Christian radio host Eric Metaxas took on a big job when he agreed to try to explain to CNN's Chris Cuomo on Friday night why an evangelical Christian or a Catholic would vote for Donald Trump and not somehow be a terrible Christian. It was fun when Metaxas pointed out Cuomo's "Catholic" brother Andrew legalized third-trimester abortions in New York. 



Liberals think Chuck Todd is the "gold standard" of pundits/interviewers. Tom Jones of the Poynter Institute honored Todd as the "media personality of the year." But on Wednesday, Rush Limbaugh accused Todd of attempting an ineffective coup, as impeachment makes no dent in President Trump's approval ratings....which are actually going up. 



On the December 15 Reliable Sources, CNN's Brian Stelter insisted "There is a lack of courage from GOP leaders right now. I'm talking about Mitch McConnell, Kevin McCarthy and others turning down almost every single TV request they receive." He added: "You know, McConnell went on Hannity this week to reassure to Trump, but he is not doing TV. Neither are most of the GOP leaders.

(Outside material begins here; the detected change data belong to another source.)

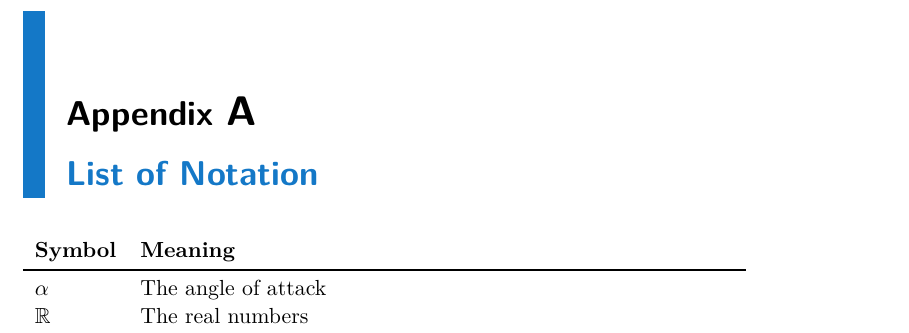
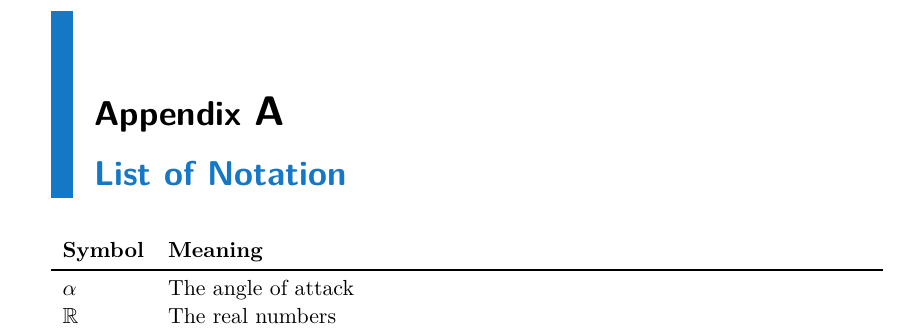
Before and after one commit to vonovak/thesis, a LaTeX thesis (man/ctuman-notation.tex, which reads ctuth-pkg.tex): part of the page, cut so that both start at the same text. Compiled offline with pdfLaTeX.

Commit message:
change alignment

```diff
--- a/ctuth-pkg.tex
+++ b/ctuth-pkg.tex
@@ -196,10 +196,10 @@
 
 % The ratios of inner:outer margins
 % Needs to be separate as this to make the colon ":" have the right catcode
-\cs_new:Nx \ctuthesis_geometry_hmarginratio: {4\string :6}
+\cs_new:Nx \ctuthesis_geometry_hmarginratio: {6\string :4}
 
 % Target textwidth is 33*basesize (10pt to 12pt)
-\dim_const:Nn \g_ctuthesis_geometry_textwidth_dim { \tl_use:N \g_ctuthesis_fontsize_tl * 33 }
+\dim_const:Nn \g_ctuthesis_geometry_textwidth_dim { \tl_use:N \g_ctuthesis_fontsize_tl * 38 }
 
 % Text occupies 75% of the height of the page by default, less if layout-short is active
 % The vmargin ratio is set here in the same manner as the hmargin one above
```
Also changed, not shown: ctutest.pdf.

There's a fear of going anywhere but Fox. It shows a lack of courage."



When the Washington Post infamously posted the motto “Democracy Dies in Darkness” on its masthead after Donald Trump was elected, it was implicit -- oh, sure, they'll deny it -- that Trump was the enemy of democracy, and of “light,” or transparency. So it was sadly poetic that after the House Democrats rammed through such an incredibly partisan impeachment vote – without a single Republican voting Aye – Washington Post reporters posted a photograph on Twitter celebrating with beers.